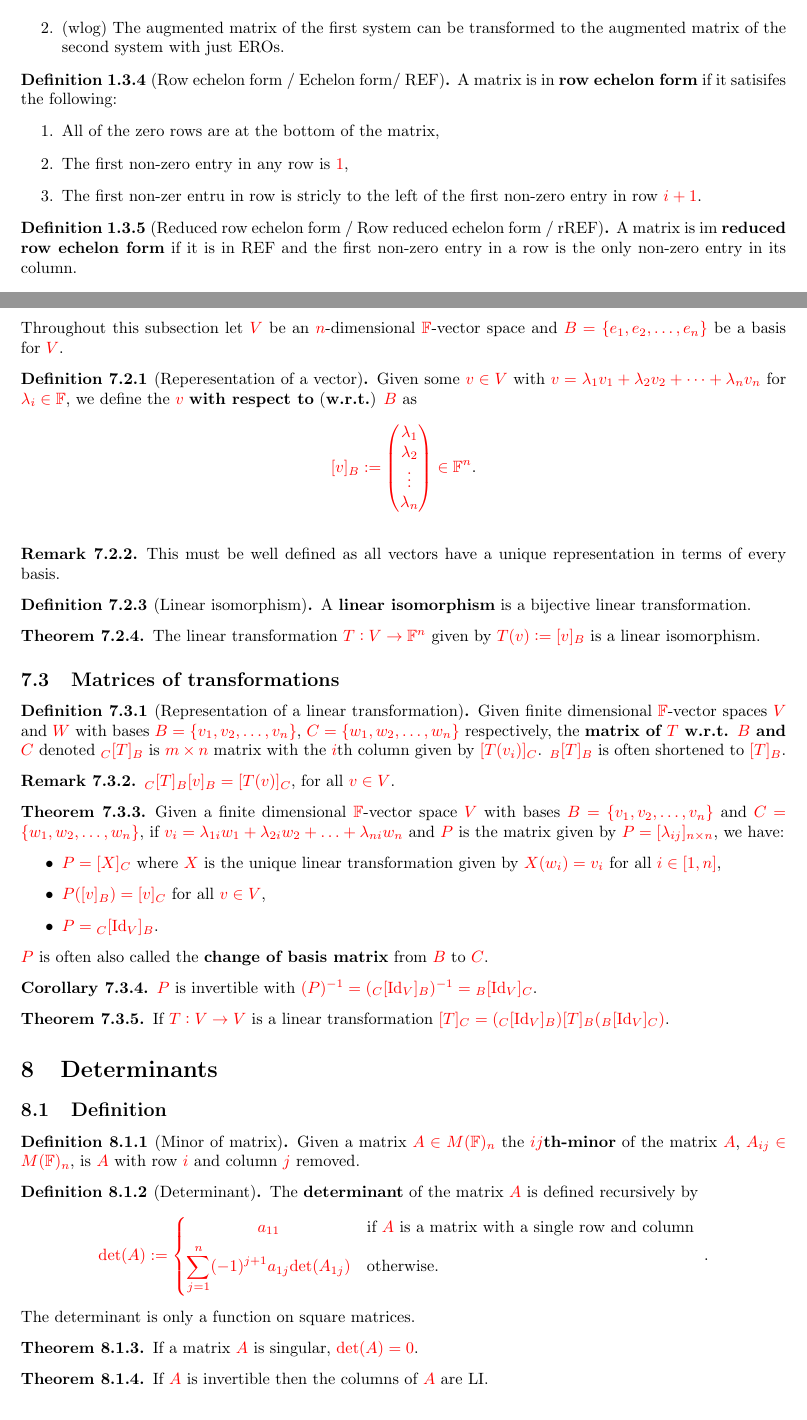
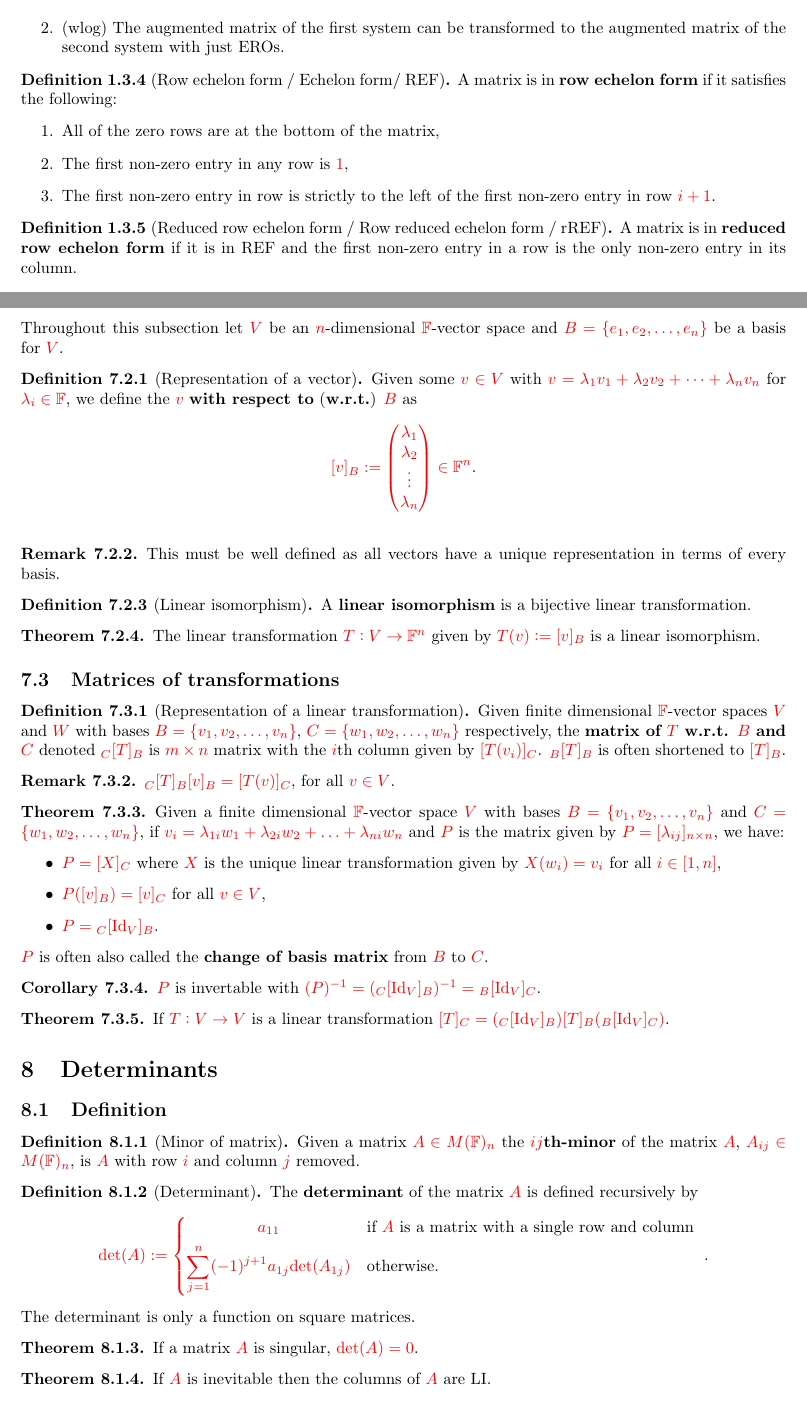
Before and after one commit to Yusername05/icl_lectures, a LaTeX paper (MATH40003A Linear Algebra/MATH40003A Linear Algebra.tex): two parts of pages 4 and 8 of 11, joined at a grey line, cut so that both start at the same text. Compiled offline with pdfLaTeX.

Commit message:
Updates from Overleaf

```diff
--- a/MATH40003A Linear Algebra/MATH40003A Linear Algebra.tex
+++ b/MATH40003A Linear Algebra/MATH40003A Linear Algebra.tex
@@ -140,15 +140,15 @@ the \textbf{ring of polynomials} with coefficients in $ K $.
 \end{definition}
 
 \begin{definition}[Row echelon form / Echelon form/ REF]
-    A matrix is in \textbf{row echelon form} if it satisifes the following: \begin{enumerate}
+    A matrix is in \textbf{row echelon form} if it satisfies the following: \begin{enumerate}
         \item All of the zero rows are at the bottom of the matrix,
         \item The first non-zero entry in any row is $1$,
-        \item The first non-zer entru in row is stricly to the left of the first non-zero entry in row $i+1$.
+        \item The first non-zero entry in row is strictly to the left of the first non-zero entry in row $i+1$.
     \end{enumerate}
 \end{definition}
 
 \begin{definition}[Reduced row echelon form / Row reduced echelon form / rREF]
-    A matrix is im \textbf{reduced row echelon form} if it is in REF and the first non-zero entry in a row is the only non-zero entry in its column.
+    A matrix is in \textbf{reduced row echelon form} if it is in REF and the first non-zero entry in a row is the only non-zero entry in its column.
 \end{definition}
 
 \subsection{Matirces of note}
@@ -449,7 +449,7 @@ Throughout, assume $T:V\rightarrow W$ is a linear transformation and $V,W$ are $
 \subsection{Matrices of transformations}
 Throughout this subsection let $V$ be an $n$-dimensional $\FF$-vector space and $B=\{e_1, e_2, \ldots, e_n\}$ be a basis for $V$.
 
-\begin{definition}[Reperesentation of a vector]
+\begin{definition}[Representation of a vector]
     Given some $v\in V$ with $v = \lambda_1v_1 + \lambda_2v_2 + \dots + \lambda_nv_n$ for $\lambda_i\in\FF$, we define the $v$ \textbf{with respect to} (\textbf{w.r.t.}) $B$ as \[
      [v]_B := \begin{pmatrix}
          \lambda_1 \\
@@ -492,7 +492,7 @@ Throughout this subsection let $V$ be an $n$-dimensional $\FF$-vector space and
 \end{theorem}
 
 \begin{corollary}
-    $P$ is invertible with $(P)^{-1}= ({}_C[\text{Id}_V]_B)^{-1} = {}_B[\text{Id}_V]_C$.
+    $P$ is invertable with $(P)^{-1}= ({}_C[\text{Id}_V]_B)^{-1} = {}_B[\text{Id}_V]_C$.
 \end{corollary}
 
 \begin{theorem}
@@ -524,7 +524,7 @@ Throughout this subsection let $V$ be an $n$-dimensional $\FF$-vector space and
 \end{theorem}
 
 \begin{theorem}
-    If $A$ is invertible then the columns of $A$ are LI.
+    If $A$ is inevitable then the columns of $A$ are LI.
 \end{theorem}
 
 \subsection{Properties}
```
Also changed, not shown: style/header.tex (+0 -2 lines), MATH40003A Linear Algebra/MATH40003A Linear Algebra.tex (22 more changed lines).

-=-=-=-=-

Please reproduce the entries from above exactly; images are not part of the copy.

Solution to this exercise
Before and after one commit to Yusername05/icl_lectures, a LaTeX paper (MATH40003A Linear Algebra/MATH40003A Linear Algebra.tex): two parts of pages 4 and 8 of 11, joined at a grey line, cut so that both start at the same text. Compiled offline with pdfLaTeX.

Commit message:
Updates from Overleaf

```diff
--- a/MATH40003A Linear Algebra/MATH40003A Linear Algebra.tex
+++ b/MATH40003A Linear Algebra/MATH40003A Linear Algebra.tex
@@ -140,15 +140,15 @@ the \textbf{ring of polynomials} with coefficients in $ K $.
 \end{definition}
 
 \begin{definition}[Row echelon form / Echelon form/ REF]
-    A matrix is in \textbf{row echelon form} if it satisifes the following: \begin{enumerate}
+    A matrix is in \textbf{row echelon form} if it satisfies the following: \begin{enumerate}
         \item All of the zero rows are at the bottom of the matrix,
         \item The first non-zero entry in any row is $1$,
-        \item The first non-zer entru in row is stricly to the left of the first non-zero entry in row $i+1$.
+        \item The first non-zero entry in row is strictly to the left of the first non-zero entry in row $i+1$.
     \end{enumerate}
 \end{definition}
 
 \begin{definition}[Reduced row echelon form / Row reduced echelon form / rREF]
-    A matrix is im \textbf{reduced row echelon form} if it is in REF and the first non-zero entry in a row is the only non-zero entry in its column.
+    A matrix is in \textbf{reduced row echelon form} if it is in REF and the first non-zero entry in a row is the only non-zero entry in its column.
 \end{definition}
 
 \subsection{Matirces of note}
@@ -449,7 +449,7 @@ Throughout, assume $T:V\rightarrow W$ is a linear transformation and $V,W$ are $
 \subsection{Matrices of transformations}
 Throughout this subsection let $V$ be an $n$-dimensional $\FF$-vector space and $B=\{e_1, e_2, \ldots, e_n\}$ be a basis for $V$.
 
-\begin{definition}[Reperesentation of a vector]
+\begin{definition}[Representation of a vector]
     Given some $v\in V$ with $v = \lambda_1v_1 + \lambda_2v_2 + \dots + \lambda_nv_n$ for $\lambda_i\in\FF$, we define the $v$ \textbf{with respect to} (\textbf{w.r.t.}) $B$ as \[
      [v]_B := \begin{pmatrix}
          \lambda_1 \\
@@ -492,7 +492,7 @@ Throughout this subsection let $V$ be an $n$-dimensional $\FF$-vector space and
 \end{theorem}
 
 \begin{corollary}
-    $P$ is invertible with $(P)^{-1}= ({}_C[\text{Id}_V]_B)^{-1} = {}_B[\text{Id}_V]_C$.
+    $P$ is invertable with $(P)^{-1}= ({}_C[\text{Id}_V]_B)^{-1} = {}_B[\text{Id}_V]_C$.
 \end{corollary}
 
 \begin{theorem}
@@ -524,7 +524,7 @@ Throughout this subsection let $V$ be an $n$-dimensional $\FF$-vector space and
 \end{theorem}
 
 \begin{theorem}
-    If $A$ is invertible then the columns of $A$ are LI.
+    If $A$ is inevitable then the columns of $A$ are LI.
 \end{theorem}
 
 \subsection{Properties}
```
Also changed, not shown: style/header.tex (+0 -2 lines), MATH40003A Linear Algebra/MATH40003A Linear Algebra.tex (22 more changed lines).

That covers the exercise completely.